[Saved entries]
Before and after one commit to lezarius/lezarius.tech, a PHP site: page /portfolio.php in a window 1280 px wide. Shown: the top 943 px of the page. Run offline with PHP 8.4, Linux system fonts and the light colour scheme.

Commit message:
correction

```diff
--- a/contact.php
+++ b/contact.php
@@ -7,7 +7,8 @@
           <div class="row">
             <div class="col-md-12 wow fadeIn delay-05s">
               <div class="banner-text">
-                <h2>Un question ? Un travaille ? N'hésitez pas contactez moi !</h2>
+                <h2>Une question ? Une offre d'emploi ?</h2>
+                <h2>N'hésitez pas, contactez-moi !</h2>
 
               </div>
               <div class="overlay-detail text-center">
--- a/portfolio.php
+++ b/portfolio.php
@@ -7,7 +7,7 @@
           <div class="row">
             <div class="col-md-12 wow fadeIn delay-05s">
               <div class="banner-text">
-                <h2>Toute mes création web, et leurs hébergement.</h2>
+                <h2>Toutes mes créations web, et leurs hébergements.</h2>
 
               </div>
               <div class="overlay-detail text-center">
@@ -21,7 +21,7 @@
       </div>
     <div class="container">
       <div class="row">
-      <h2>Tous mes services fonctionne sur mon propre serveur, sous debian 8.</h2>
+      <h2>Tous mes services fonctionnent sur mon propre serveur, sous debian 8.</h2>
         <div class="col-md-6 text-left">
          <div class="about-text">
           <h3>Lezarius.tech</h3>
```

What to produce >>
Only the count is wanted. Find the lines of the records that include the word "portfolio" and state how many.

Response to the exercise >>
3